- _INFORMATION SUPPLIED_
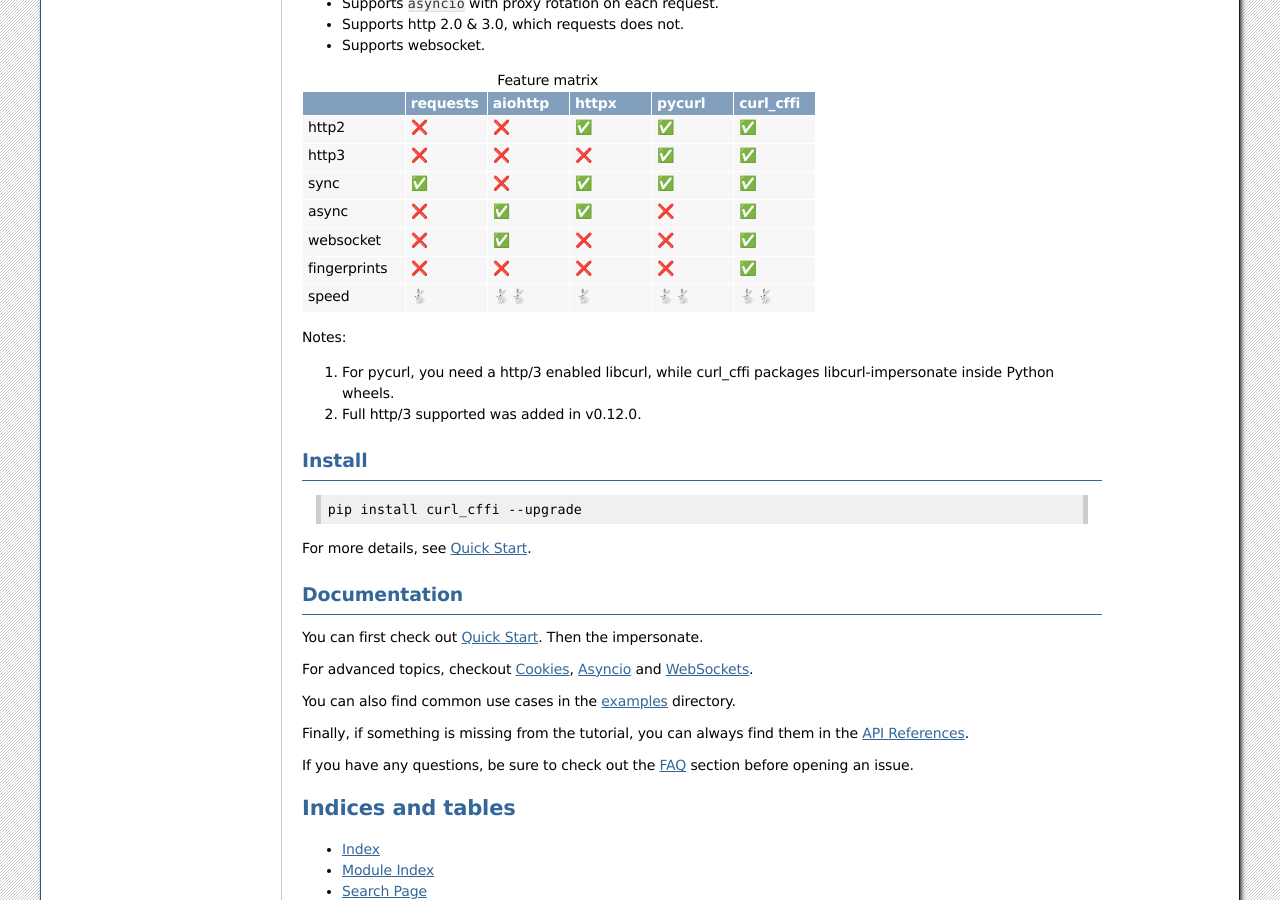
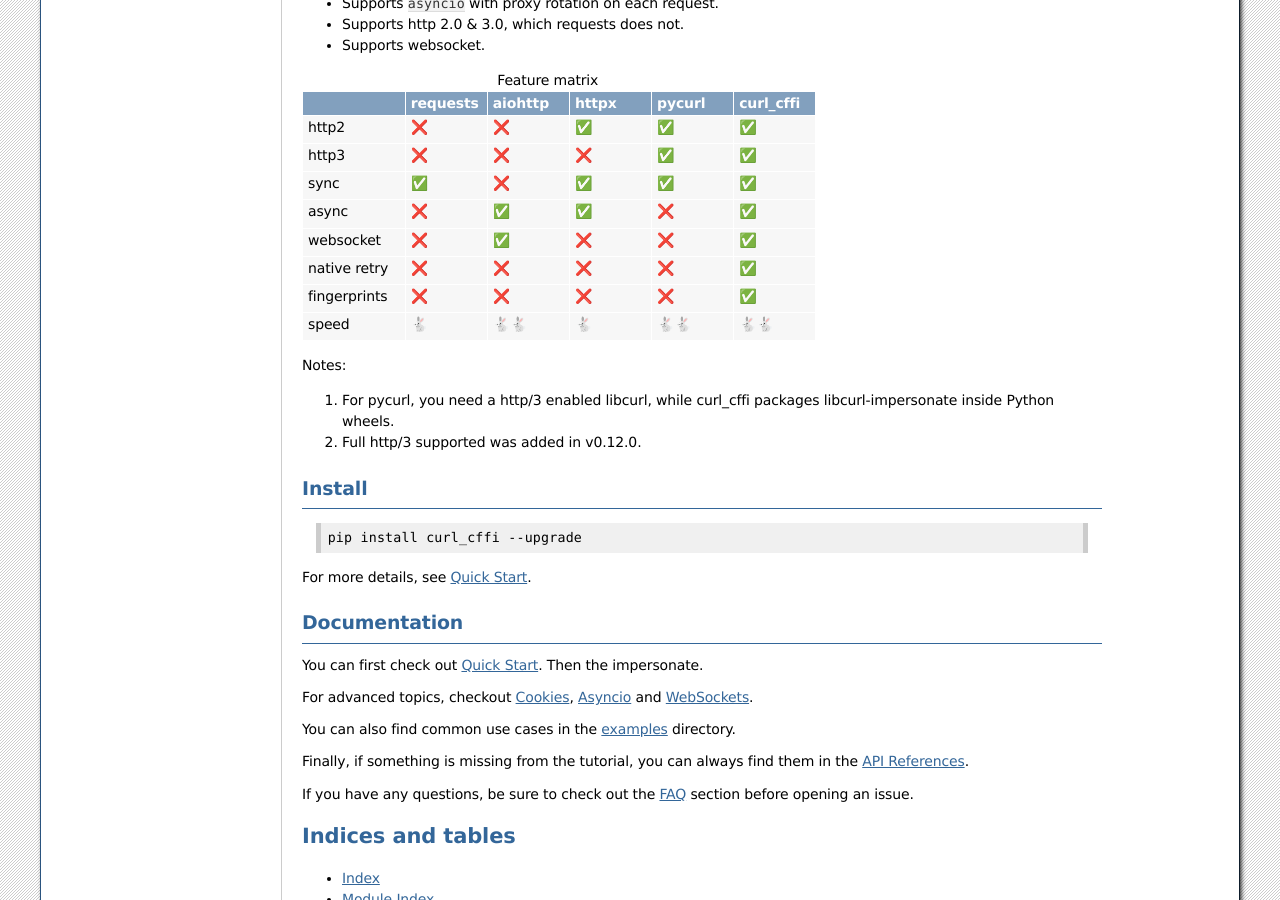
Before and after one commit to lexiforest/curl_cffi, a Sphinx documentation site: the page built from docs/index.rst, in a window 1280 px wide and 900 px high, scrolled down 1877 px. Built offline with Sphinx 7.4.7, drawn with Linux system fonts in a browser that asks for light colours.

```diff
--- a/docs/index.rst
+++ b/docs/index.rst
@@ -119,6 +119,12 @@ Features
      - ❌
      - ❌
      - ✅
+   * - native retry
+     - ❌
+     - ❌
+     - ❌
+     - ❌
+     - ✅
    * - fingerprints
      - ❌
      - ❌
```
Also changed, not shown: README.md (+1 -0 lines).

- _TASK PROMPT_
A single integer is the expected output: the number of lines in the data that include the word "docs".

- _ANSWER FOR THIS EXERCISE_
3